[Extracted records]
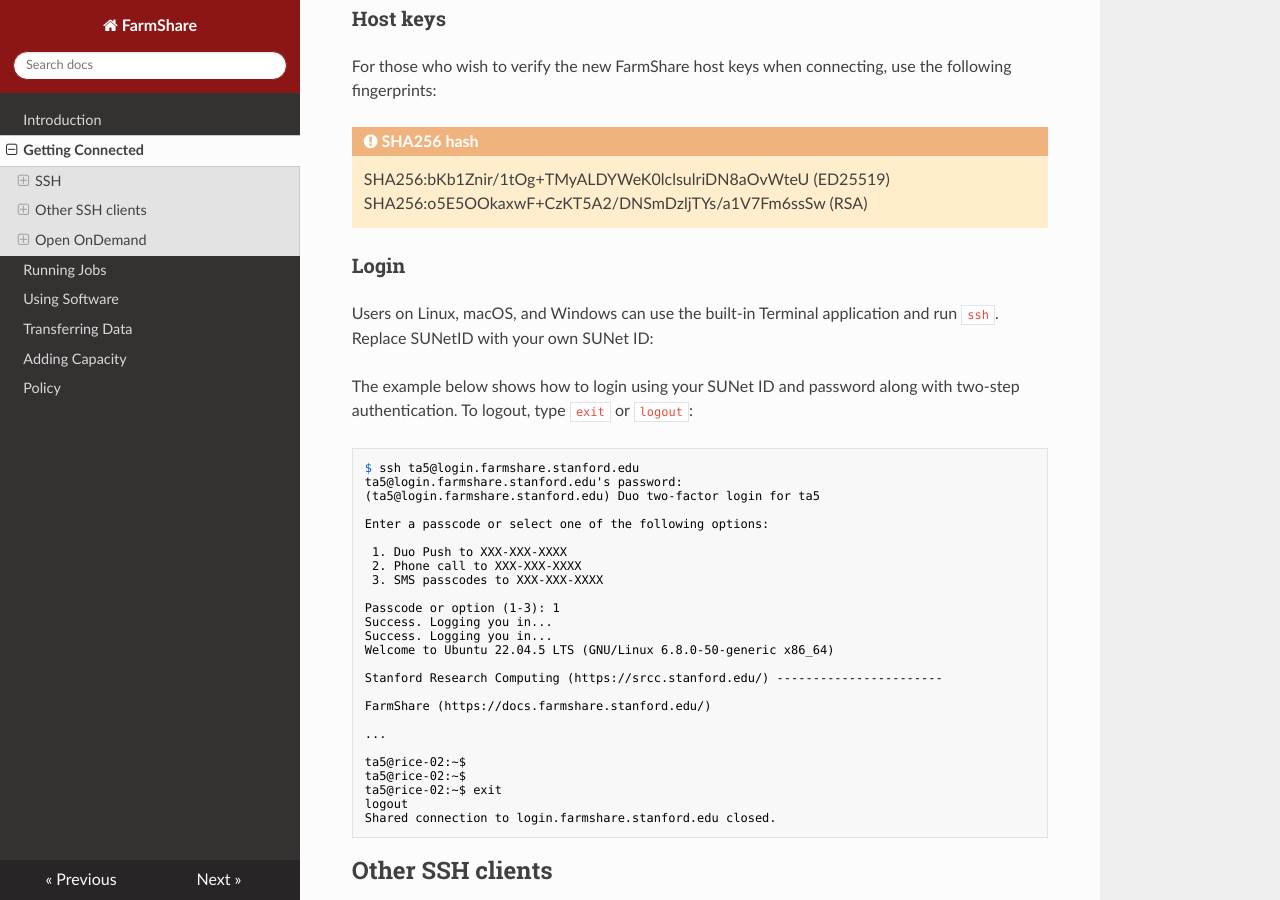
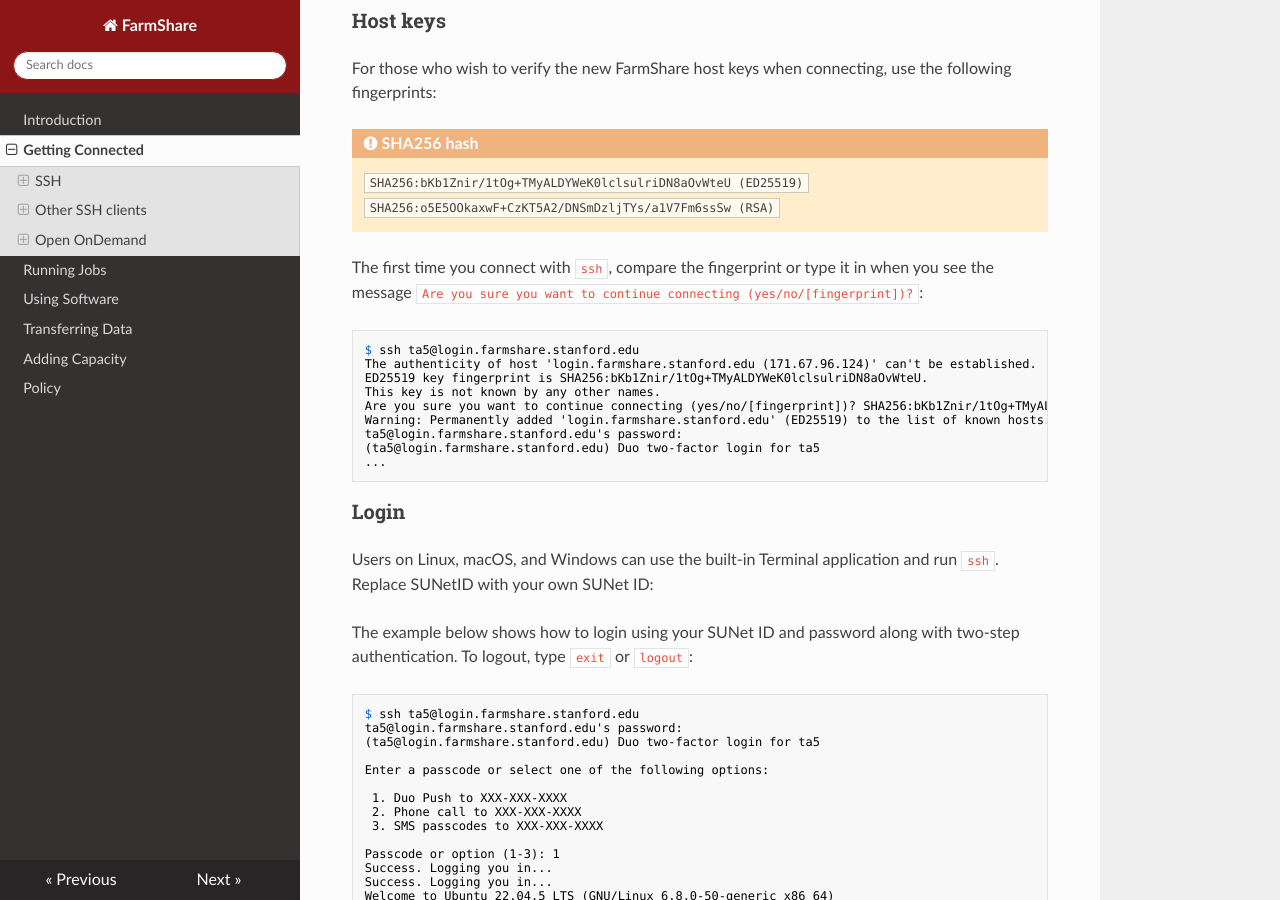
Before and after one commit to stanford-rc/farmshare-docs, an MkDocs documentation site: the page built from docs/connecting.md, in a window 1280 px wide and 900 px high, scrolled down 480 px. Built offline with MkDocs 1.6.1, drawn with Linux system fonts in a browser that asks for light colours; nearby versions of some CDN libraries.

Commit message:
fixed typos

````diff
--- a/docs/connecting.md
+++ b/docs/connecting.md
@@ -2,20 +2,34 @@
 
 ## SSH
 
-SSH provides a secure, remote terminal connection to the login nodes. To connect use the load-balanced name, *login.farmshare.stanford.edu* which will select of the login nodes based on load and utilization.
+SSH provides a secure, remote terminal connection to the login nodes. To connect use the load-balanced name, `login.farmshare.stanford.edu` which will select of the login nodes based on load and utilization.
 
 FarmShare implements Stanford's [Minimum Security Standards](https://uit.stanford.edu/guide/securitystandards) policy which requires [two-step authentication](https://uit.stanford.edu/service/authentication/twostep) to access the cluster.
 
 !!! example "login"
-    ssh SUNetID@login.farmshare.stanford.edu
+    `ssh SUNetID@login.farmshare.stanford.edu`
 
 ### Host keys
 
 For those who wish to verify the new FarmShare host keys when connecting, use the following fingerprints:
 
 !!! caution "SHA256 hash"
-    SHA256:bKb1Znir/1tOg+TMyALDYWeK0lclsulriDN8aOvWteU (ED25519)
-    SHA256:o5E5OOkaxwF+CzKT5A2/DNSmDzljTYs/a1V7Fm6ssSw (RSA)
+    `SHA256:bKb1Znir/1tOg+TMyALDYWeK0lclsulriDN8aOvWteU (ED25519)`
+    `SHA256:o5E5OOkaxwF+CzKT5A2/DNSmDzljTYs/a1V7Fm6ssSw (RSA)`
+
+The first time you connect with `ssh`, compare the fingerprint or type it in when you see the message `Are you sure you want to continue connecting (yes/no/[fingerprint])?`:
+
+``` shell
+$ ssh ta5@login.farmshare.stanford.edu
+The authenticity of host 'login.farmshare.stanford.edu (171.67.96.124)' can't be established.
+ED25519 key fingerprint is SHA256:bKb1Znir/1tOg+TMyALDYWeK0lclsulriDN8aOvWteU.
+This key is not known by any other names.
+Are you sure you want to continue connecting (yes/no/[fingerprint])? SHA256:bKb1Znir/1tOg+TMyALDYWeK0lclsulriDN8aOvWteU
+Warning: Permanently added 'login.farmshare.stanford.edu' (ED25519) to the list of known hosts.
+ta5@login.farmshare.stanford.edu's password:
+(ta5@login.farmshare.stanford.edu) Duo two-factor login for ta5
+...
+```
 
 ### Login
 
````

> Directions:
Repeat only the stretch of lines that begins at the line containing "key fingerprint is" and ends at the last line above, both included.

> Solution:
+ED25519 key fingerprint is SHA256:bKb1Znir/1tOg+TMyALDYWeK0lclsulriDN8aOvWteU.
+This key is not known by any other names.
+Are you sure you want to continue connecting (yes/no/[fingerprint])? SHA256:bKb1Znir/1tOg+TMyALDYWeK0lclsulriDN8aOvWteU
+Warning: Permanently added 'login.farmshare.stanford.edu' (ED25519) to the list of known hosts.
+ta5@login.farmshare.stanford.edu's password:
+(ta5@login.farmshare.stanford.edu) Duo two-factor login for ta5
+...
+```
 
 ### Login
 
````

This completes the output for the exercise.